But Nora can feel an uneasy shift in the woods at Oliver’s presence. And it’s not too long after that Nora realizes she has no choice but to unearth the truth behind how the boy she has come to care so deeply about survived his time in the forest, and what led him there in the first place. What Nora doesn’t know, though, is that Oliver has secrets of his own—secrets he’ll do anything to keep buried, because as it turns out, he wasn’t the only one to have gone missing on that fateful night all those weeks ago.
For as long as there have been fairy tales, we have been warned to fear what lies within the dark, dark woods and in Winterwood, New York Times bestselling author Shea Ernshaw, shows us why.
Rating: 4 stars
I read this as part of my #JolabokaflodReadathon. So, okay, it isn’t a super long book, and it does have a way of drawing you in so you want to keep reading. I can say that I love the fact that this book was a pretty quick read.
Oh, and it was actually really atmospheric. I can absolutely admit that this book is best enjoyed in the middle of winter, preferably when there is snow on the ground and you’re cuddled up under a blanket with a nice big mug of whatever hot beverage you prefer beside you. When I read this I had a big mug of hot cocoa, complete with a bunch of mini-marshmallows. It definitely heightened the reading experience for me.
The Walker Women are all very interesting, though most of them we only get to know because of these brief interludes in-between chapters. Still, I can say that I would greatly enjoy further stories about the Walkers and their odd and interesting abilities.
The interactions between Nora and the rest of the characters was all right, though her somewhat loner mentality made things a bit more awkward. Oliver was mysterious, and it was clear that there was some sort of connection between the two characters.
This may not have been my standard book to pick up. I though Ernshaw’s other book was good but not great, so I was willing to try another book by her. And I think I prefer this one, but I’m still not wholly blown away. I don’t usually gravitate towards books that focus on death or mystery, but I was intrigued by the woods in this one. Plus, okay, yeah, it was in my OwlCrate so I didn’t go out of my way to pick this book up or anything.
I do enjoy Ernshaw’s books. They have a nice magic to them, but most importantly the atmosphere of her novels is done so well.
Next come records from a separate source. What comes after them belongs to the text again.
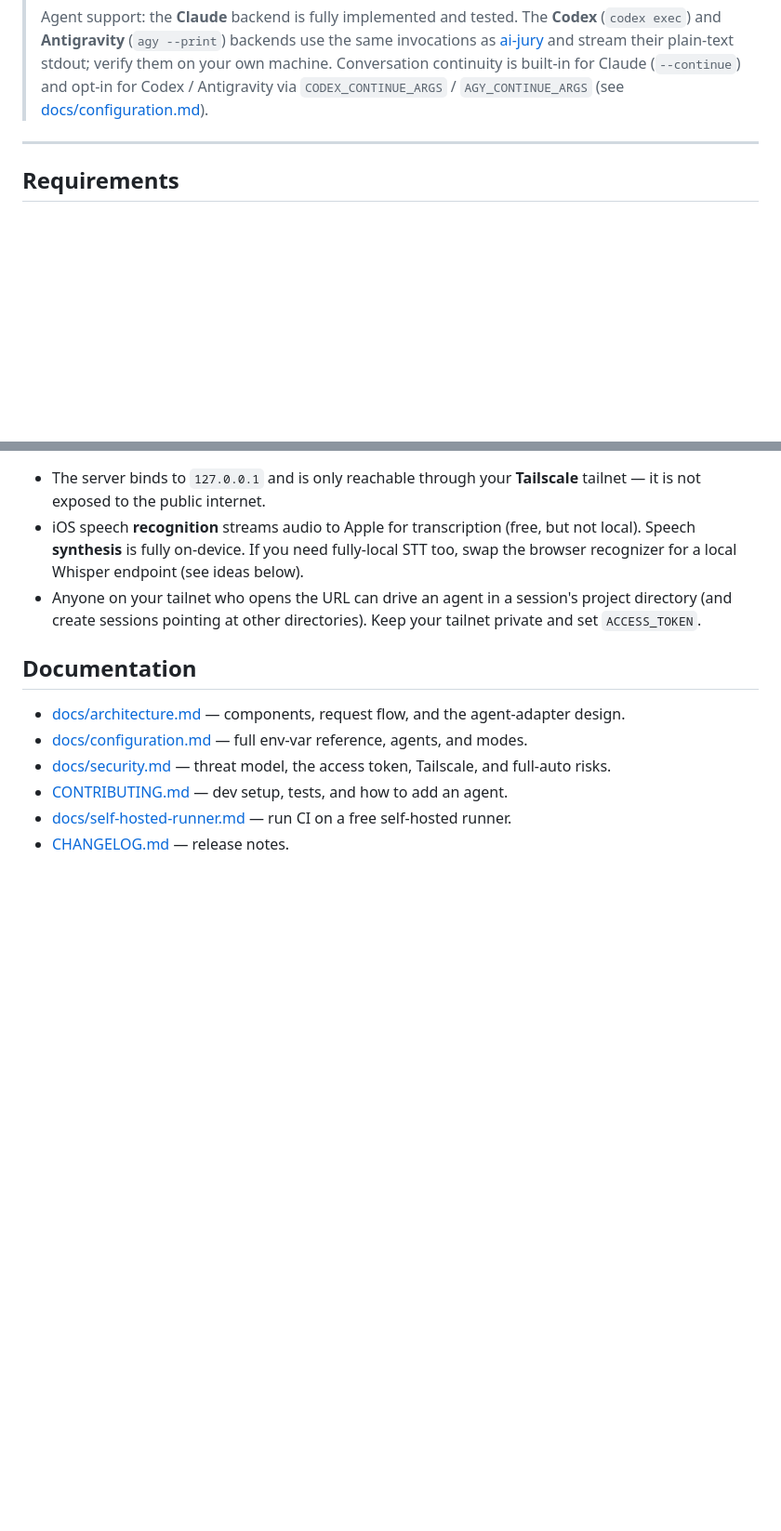
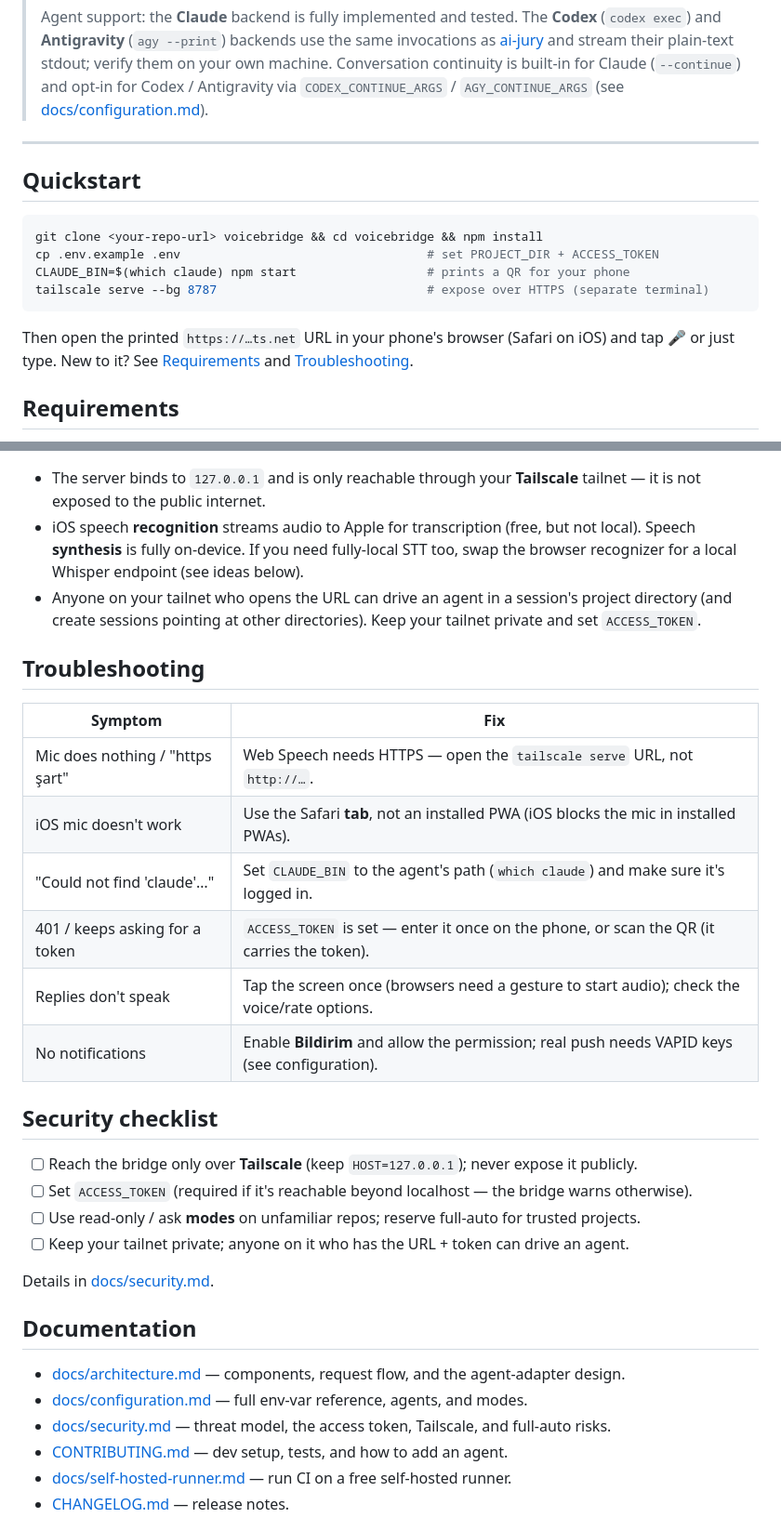
Before and after one commit to berkayturanci/voicebridge, a Markdown page: README.md, 2 parts joined by grey strips. Shown at 93% size. GitHub-like rendering; blank space fills up the shorter version.

Commit message:
Docs: quickstart, troubleshooting table, and a security checklist (#61) (#65)
Add a copy-paste Quickstart at the top of the README, a Troubleshooting
table (HTTPS/mic, iOS Safari tab, agent not found, token, audio gesture,
notifications), and a security checklist linking docs/security.md.

Co-authored-by: Claude <noreply@anthropic.com>

````diff
--- a/README.md
+++ b/README.md
@@ -43,6 +43,19 @@ like a phone call with your agent, with a keyboard when you want one.
 > [docs/configuration.md](docs/configuration.md)).
 
 ---
+
+## Quickstart
+
+```bash
+git clone <your-repo-url> voicebridge && cd voicebridge && npm install
+cp .env.example .env                                  # set PROJECT_DIR + ACCESS_TOKEN
+CLAUDE_BIN=$(which claude) npm start                  # prints a QR for your phone
+tailscale serve --bg 8787                             # expose over HTTPS (separate terminal)
+```
+
+Then open the printed `https://…ts.net` URL in your phone's browser (Safari on
+iOS) and tap 🎤 or just type. New to it? See [Requirements](#requirements) and
+[Troubleshooting](#troubleshooting).
 
 ## Requirements
 
@@ -229,6 +242,26 @@ CLAUDE_BIN=/tmp/claude npm start   # open the printed URL, type or speak
   project directory (and create sessions pointing at other directories). Keep
   your tailnet private and set `ACCESS_TOKEN`.
 
+## Troubleshooting
+
+| Symptom | Fix |
+|---------|-----|
+| Mic does nothing / "https şart" | Web Speech needs HTTPS — open the `tailscale serve` URL, not `http://…`. |
+| iOS mic doesn't work | Use the Safari **tab**, not an installed PWA (iOS blocks the mic in installed PWAs). |
+| "Could not find 'claude'…" | Set `CLAUDE_BIN` to the agent's path (`which claude`) and make sure it's logged in. |
+| 401 / keeps asking for a token | `ACCESS_TOKEN` is set — enter it once on the phone, or scan the QR (it carries the token). |
+| Replies don't speak | Tap the screen once (browsers need a gesture to start audio); check the voice/rate options. |
+| No notifications | Enable **Bildirim** and allow the permission; real push needs VAPID keys (see configuration). |
+
+## Security checklist
+
+- [ ] Reach the bridge only over **Tailscale** (keep `HOST=127.0.0.1`); never expose it publicly.
+- [ ] Set `ACCESS_TOKEN` (required if it's reachable beyond localhost — the bridge warns otherwise).
+- [ ] Use read-only / ask **modes** on unfamiliar repos; reserve full-auto for trusted projects.
+- [ ] Keep your tailnet private; anyone on it who has the URL + token can drive an agent.
+
+Details in [docs/security.md](docs/security.md).
+
 ## Documentation
 
 - [docs/architecture.md](docs/architecture.md) — components, request flow, and the agent-adapter design.
````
That’s probably why I’ll pick up the next one as well…provided that the concept sounds interesting.
Where to Get a Copy
You can also check with your local library.